The significance revolves around the ability to actually meet these standards. Federal law allows compliance as long as developers make efforts to the "maximum extent practicable" to reduce pollutants, even if those efforts fail. The San Diego Regional Water Quality Control Board adopted a broader standard that requires developers to do whatever necessary to achieve measurable results. Any runoff causing a body of water to exceed state standards for swimming or wildlife is a violation.
The case, Building Industry Association of San Diego v. State Water Resources Control Board, with San Diego Baykeeper and a host of other intervenors, will ripple across California and the rest of the country. For example, the Los Angeles Regional Water Quality Control Board has approximately five lawsuits pending against it based on a similar set of recently-adopted standards. Those suits just got flushed down the toilet.
The BIA argued that it was impossible to meet the standards set by the SDRWQCB. The Board, on the other hand, set these standards high because municipal storm water runoff is the largest source of water pollution in the state.
Lines have been drawn in the sand. Let's see if BIA appeals. So far, their attorney reports, they haven't decided.
Right now, we're in the rainy season, and violations will be rampant. Perhaps the enforcement of these standards will result in an appeal if the BIA doesn't take this case further.
Fines imposed by the Water Board can be pretty steep.
How To Sleep The Day Away And Earn Your MBA At The Same TimeTypical exchanges between recent graduates (and usually lawyers at any age) go something like this:
"Hi, Colby, I'm Mike. How are you?"
"Fine. How are you?"

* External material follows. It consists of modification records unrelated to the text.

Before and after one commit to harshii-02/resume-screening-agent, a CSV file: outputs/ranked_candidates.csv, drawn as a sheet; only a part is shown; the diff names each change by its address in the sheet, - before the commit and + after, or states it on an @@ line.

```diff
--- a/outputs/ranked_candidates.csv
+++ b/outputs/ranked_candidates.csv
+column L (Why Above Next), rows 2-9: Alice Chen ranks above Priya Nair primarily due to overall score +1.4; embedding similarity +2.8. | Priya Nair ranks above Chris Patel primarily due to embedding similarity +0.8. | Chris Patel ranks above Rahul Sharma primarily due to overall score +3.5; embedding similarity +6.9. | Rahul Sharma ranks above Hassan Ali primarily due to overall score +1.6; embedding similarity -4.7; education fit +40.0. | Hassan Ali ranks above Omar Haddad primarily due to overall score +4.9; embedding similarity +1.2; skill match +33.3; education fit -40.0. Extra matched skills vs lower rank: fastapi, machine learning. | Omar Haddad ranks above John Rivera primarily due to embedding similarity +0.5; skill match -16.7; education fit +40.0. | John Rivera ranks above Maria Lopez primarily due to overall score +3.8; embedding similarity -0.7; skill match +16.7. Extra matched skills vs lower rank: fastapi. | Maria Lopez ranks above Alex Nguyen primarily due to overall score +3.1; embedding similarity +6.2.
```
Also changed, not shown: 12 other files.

"So, where did you go to school?"
Then, the discourse continues about people they know in common, etc., etc. Well, according to the Pennsylvania Attorney General, that exchange ended something like this when the response came about where Colby went to school. He responded with "Meow."
See, Colby is a cat. He got one of those online MBAs. No, not from this group or site - from one of those fake ones - here Trinity Southern University.
Next thing you know, people will believe that the University of Okoboji is a school, not how you spent the summer at Spirit Lake in Iowa.
I'm Hoping I Don't Get A Lump Of CoalSomeone asked me for a Christmas list.
With a caveat or two, here goes. All right, not so fast. Here are the caveats. I'm a tech head. A regular gadget freak. So, that means I already have some toys.
Therefore, this list won't include those toys. But then again, if you're reading this, you probably have most of them too, so you can be a bit voyeuristic.
My other caveat is that I want to put things on my list that I've seen in the movies but haven't been invented yet. You know, like that holographic projection thing that R2D2 sported in Star Wars.
Earth to Craig. Come back, please.
All right, here it is:
A Projection keyboard for my Pocket PC.
Video conferencing for my law firm's conference room. OK, this one isn't realistic. It's almost $20,000. But I can still lust after it, can't I?
An external backup hard drive. Much more realistic, and much more practical.
Now here's one that's just plain cool, but I don't necessarily need (who's into spying?): a wireless video camera and microphone, packed into a pen.
And just in case you wanted to make sure you passed along your high-tech genes to your offspring, they've updated Etch-a-sketch, so your kids won't be left without at least one toy that requires batteries.
A 1 gig flash drive, preferably in a pen.
A good underwater digital camera.
An iRiver MP3 player.
Shure headphones, but with a microphone hooked into them, too.
Finally, a wireless remote.
Some are expensive, and some are cheap. But it all depends on how you want to spend your money (take the "Facilities Tour").